** EXERCISE MATERIALS **
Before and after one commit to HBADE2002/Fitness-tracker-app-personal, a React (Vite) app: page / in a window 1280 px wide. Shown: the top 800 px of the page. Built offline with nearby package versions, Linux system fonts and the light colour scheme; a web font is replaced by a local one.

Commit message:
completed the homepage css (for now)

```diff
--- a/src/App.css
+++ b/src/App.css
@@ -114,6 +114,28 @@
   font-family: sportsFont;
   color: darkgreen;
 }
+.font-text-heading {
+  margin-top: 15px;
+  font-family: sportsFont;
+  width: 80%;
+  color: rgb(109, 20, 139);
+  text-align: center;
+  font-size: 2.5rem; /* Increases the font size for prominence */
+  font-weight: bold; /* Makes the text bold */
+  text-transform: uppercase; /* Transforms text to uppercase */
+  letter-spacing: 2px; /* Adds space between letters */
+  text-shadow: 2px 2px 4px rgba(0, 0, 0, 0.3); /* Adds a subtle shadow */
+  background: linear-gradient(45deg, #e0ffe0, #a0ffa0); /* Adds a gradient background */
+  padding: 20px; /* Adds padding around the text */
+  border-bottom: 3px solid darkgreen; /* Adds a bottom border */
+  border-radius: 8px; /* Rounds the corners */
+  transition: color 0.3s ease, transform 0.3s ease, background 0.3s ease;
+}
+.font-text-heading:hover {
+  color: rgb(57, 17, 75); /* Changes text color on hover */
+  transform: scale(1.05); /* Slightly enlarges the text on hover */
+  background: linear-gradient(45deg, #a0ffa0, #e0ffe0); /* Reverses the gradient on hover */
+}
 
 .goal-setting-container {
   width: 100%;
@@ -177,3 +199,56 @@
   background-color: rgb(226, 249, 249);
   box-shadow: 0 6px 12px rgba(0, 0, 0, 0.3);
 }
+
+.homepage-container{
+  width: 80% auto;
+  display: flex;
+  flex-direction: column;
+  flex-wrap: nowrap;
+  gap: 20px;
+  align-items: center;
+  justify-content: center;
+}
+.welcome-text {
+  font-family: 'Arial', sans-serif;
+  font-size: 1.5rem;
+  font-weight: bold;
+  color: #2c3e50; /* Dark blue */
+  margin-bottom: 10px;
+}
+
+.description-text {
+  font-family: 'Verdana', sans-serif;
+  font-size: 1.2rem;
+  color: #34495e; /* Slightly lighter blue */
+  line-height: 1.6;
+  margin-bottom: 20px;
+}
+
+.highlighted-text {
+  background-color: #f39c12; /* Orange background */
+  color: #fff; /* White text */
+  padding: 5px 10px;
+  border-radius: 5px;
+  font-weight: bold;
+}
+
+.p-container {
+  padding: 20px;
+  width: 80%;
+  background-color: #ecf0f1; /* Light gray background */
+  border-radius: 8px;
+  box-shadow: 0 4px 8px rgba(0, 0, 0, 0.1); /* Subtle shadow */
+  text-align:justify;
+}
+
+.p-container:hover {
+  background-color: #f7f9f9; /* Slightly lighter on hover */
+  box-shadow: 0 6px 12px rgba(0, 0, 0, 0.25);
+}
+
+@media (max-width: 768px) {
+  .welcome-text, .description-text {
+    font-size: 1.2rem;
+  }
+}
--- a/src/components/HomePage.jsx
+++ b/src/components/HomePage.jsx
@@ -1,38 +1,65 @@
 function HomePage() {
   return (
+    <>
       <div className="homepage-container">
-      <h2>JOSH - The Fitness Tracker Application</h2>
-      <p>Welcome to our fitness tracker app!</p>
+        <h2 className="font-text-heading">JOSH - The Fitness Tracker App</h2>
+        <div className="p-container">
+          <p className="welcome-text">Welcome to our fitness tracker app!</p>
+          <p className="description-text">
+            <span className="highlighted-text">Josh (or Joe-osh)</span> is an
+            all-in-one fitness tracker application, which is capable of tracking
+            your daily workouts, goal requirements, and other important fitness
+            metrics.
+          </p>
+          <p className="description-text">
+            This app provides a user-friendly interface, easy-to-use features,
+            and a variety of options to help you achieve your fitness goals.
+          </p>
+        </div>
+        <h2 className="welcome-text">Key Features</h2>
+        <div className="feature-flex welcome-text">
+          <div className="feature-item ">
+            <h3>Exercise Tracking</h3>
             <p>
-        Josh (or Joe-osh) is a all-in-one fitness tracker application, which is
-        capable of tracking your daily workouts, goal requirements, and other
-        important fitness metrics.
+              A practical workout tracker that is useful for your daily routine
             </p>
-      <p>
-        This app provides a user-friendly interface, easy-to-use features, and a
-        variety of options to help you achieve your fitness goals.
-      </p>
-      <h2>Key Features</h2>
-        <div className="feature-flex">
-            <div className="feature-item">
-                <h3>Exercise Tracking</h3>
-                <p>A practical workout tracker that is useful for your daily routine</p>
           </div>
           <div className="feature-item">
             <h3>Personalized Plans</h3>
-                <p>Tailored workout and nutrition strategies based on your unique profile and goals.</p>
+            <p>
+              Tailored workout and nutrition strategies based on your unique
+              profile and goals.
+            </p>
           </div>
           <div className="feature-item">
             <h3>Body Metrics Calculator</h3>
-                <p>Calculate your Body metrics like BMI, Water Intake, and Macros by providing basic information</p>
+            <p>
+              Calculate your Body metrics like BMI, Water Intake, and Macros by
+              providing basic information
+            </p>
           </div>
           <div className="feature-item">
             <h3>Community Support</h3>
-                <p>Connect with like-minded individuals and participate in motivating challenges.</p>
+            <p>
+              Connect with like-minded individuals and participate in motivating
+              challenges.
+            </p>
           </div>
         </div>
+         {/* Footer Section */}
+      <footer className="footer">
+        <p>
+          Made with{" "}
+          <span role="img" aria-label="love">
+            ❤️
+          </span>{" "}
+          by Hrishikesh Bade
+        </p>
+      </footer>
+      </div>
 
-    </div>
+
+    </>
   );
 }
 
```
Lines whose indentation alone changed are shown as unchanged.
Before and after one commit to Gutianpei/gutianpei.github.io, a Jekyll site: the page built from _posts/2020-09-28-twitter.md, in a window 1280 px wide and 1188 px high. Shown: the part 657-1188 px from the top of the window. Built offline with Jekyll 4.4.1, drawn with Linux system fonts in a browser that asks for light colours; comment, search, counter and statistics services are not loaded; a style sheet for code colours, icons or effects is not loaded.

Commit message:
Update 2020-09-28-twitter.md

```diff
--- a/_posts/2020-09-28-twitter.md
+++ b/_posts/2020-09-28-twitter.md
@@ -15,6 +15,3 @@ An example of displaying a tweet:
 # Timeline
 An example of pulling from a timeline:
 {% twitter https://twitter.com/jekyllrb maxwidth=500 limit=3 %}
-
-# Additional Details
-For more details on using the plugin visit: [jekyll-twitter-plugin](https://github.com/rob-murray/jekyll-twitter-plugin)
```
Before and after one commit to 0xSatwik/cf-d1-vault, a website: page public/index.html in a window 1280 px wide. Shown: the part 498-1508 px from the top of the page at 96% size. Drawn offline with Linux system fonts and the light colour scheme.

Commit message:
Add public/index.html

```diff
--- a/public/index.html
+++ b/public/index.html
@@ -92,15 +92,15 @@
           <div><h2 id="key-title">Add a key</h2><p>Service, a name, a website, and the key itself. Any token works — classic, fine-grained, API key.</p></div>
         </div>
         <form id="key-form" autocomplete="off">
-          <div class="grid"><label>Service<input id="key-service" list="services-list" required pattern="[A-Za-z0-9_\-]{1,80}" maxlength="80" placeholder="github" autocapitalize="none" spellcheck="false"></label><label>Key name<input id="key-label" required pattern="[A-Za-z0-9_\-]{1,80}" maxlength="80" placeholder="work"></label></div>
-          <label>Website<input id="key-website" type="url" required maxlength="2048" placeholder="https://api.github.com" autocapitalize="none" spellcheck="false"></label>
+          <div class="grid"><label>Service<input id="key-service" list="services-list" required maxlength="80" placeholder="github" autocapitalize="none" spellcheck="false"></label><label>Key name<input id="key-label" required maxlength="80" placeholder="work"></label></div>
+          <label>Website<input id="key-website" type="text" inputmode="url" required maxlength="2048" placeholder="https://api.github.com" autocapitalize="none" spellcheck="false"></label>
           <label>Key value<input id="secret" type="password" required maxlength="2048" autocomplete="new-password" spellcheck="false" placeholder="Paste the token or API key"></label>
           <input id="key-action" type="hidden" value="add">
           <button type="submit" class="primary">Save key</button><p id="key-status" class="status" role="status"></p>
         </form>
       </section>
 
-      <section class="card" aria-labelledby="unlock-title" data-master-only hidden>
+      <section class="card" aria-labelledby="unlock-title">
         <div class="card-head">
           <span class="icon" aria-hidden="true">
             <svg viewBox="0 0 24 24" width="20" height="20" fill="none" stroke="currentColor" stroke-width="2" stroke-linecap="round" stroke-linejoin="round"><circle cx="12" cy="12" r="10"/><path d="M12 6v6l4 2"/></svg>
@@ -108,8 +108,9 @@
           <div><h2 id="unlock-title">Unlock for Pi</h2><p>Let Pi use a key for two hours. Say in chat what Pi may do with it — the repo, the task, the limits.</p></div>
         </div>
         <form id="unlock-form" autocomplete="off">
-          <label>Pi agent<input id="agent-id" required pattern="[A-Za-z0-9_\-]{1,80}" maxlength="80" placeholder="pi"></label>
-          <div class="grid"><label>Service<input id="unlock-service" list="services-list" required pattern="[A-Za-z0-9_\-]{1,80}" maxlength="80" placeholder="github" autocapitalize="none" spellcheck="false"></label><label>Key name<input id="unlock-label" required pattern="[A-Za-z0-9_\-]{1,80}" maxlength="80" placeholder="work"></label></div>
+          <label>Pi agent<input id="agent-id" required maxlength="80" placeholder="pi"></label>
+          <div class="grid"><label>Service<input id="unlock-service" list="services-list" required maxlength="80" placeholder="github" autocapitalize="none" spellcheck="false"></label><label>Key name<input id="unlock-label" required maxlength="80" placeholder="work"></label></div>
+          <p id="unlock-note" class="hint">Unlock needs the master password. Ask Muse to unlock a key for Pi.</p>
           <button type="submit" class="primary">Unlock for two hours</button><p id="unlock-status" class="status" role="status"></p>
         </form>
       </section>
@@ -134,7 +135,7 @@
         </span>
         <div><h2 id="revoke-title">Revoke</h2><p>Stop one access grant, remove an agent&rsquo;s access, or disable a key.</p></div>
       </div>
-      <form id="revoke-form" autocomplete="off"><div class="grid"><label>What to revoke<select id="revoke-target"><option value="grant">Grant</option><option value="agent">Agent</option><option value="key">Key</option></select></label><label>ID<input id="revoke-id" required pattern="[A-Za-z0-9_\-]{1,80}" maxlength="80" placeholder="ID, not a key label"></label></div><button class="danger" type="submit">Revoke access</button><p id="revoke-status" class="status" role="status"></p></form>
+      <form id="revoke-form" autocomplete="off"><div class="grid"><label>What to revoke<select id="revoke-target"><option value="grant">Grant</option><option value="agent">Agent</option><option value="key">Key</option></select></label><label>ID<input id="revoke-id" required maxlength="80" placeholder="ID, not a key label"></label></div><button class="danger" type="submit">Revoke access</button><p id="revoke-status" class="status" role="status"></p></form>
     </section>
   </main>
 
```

** ACTIVITY **
Every line in the records above that holds "password" counts once; state the total and nothing else.

** SOLUTION TO THIS EXERCISE **
2